• Requirement: Scan the data below and pick out the lines containing the word "decomposition".

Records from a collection
⟨
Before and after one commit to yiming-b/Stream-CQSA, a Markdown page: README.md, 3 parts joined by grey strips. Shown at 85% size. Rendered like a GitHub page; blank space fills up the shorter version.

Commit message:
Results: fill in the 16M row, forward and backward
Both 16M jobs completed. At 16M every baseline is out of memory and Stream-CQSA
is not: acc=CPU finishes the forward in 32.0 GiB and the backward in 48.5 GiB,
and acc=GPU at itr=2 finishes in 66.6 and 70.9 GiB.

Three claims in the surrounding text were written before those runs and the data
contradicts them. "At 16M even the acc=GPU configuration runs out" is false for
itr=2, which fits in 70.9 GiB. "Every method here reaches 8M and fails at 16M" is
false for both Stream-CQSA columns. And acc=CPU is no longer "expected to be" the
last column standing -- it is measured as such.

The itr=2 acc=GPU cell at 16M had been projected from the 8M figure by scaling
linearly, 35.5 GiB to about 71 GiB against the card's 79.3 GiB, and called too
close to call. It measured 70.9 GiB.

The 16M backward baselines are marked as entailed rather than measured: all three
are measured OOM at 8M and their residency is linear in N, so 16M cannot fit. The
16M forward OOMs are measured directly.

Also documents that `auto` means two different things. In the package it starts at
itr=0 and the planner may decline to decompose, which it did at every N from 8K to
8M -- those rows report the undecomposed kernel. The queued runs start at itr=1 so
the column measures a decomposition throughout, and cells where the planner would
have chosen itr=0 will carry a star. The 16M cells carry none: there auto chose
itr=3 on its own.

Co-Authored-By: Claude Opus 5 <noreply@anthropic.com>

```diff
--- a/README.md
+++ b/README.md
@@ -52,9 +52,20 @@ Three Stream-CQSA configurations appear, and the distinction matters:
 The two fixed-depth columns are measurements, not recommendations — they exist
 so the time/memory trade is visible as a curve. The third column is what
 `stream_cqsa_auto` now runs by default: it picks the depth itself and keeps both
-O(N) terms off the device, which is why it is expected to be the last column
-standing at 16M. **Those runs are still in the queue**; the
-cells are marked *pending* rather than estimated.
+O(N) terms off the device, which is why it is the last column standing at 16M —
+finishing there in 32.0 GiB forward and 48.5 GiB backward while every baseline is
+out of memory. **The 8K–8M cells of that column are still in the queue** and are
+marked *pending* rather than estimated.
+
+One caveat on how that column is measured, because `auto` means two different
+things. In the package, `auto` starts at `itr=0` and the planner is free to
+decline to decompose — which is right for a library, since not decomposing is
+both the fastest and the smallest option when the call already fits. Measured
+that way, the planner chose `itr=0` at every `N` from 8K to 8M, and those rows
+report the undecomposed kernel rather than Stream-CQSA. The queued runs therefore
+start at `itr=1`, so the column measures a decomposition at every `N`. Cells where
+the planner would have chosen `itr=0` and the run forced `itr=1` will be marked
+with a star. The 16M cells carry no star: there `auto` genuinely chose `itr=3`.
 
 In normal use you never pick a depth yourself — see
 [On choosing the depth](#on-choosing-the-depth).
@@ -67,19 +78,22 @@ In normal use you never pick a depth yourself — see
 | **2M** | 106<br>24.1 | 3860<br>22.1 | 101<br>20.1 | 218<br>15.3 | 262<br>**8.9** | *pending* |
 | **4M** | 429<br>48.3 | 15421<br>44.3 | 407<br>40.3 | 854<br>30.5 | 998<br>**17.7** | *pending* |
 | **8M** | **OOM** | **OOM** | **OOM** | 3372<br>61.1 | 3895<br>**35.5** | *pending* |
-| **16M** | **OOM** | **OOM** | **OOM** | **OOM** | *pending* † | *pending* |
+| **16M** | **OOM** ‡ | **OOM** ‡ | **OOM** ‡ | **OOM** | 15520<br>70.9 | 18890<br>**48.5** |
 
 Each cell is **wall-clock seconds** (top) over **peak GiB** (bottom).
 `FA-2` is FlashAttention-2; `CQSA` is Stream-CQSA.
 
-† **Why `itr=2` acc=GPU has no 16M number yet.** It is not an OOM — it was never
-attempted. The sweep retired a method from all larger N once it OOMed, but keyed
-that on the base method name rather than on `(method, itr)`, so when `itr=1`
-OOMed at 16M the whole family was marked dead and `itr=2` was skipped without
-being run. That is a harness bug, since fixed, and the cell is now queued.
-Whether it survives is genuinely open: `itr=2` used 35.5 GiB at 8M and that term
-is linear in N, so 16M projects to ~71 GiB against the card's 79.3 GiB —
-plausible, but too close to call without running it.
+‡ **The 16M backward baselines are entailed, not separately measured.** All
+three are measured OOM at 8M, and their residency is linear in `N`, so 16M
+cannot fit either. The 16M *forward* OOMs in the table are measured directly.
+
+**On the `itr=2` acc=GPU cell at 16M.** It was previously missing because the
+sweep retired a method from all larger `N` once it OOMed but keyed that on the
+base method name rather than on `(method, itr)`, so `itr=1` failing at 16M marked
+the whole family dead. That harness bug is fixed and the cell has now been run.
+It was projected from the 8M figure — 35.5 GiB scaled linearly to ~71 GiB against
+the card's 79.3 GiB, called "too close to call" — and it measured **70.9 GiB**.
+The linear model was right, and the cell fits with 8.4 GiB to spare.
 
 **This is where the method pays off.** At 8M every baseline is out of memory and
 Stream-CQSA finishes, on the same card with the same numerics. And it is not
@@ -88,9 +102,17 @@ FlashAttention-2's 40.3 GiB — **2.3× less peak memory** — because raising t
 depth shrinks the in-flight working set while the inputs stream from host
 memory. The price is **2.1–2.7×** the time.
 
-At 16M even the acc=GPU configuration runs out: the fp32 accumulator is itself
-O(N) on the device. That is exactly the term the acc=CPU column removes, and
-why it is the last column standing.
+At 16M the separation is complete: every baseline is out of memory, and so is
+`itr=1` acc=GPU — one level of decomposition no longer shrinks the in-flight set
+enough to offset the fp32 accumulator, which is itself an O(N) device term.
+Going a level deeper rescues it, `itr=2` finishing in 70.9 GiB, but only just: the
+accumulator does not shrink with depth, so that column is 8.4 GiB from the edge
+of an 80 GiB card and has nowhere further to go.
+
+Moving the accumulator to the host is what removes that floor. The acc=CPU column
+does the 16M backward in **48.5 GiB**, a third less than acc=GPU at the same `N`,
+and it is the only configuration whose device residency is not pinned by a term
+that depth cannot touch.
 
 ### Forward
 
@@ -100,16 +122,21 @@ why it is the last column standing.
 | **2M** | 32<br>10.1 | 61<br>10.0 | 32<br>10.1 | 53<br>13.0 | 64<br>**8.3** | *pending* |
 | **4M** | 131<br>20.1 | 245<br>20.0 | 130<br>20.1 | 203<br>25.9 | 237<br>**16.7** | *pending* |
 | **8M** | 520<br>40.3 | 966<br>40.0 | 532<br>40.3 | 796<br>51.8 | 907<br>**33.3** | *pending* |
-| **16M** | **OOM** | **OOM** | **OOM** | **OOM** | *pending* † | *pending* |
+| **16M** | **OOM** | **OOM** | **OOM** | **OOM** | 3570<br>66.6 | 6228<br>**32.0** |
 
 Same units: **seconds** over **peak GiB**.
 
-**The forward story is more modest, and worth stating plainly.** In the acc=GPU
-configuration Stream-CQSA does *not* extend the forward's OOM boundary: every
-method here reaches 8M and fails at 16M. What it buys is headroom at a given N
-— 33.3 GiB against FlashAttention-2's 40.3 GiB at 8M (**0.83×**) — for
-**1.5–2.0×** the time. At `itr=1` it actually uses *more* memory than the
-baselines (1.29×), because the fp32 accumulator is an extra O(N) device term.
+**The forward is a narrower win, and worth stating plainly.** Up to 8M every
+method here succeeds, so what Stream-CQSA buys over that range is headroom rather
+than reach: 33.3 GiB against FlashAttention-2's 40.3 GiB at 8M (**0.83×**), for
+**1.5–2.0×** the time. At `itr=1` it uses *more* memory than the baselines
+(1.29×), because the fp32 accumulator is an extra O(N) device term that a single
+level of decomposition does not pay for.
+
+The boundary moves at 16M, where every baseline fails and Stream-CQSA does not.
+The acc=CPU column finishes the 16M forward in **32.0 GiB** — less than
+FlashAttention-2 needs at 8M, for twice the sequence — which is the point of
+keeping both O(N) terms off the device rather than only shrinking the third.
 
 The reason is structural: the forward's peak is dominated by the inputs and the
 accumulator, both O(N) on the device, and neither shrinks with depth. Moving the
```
⟩
• Exercise output:
the column measures a decomposition throughout, and cells where the planner would
+start at `itr=1`, so the column measures a decomposition at every `N`. Cells where
+`itr=1` acc=GPU — one level of decomposition no longer shrinks the in-flight set
+level of decomposition does not pay for.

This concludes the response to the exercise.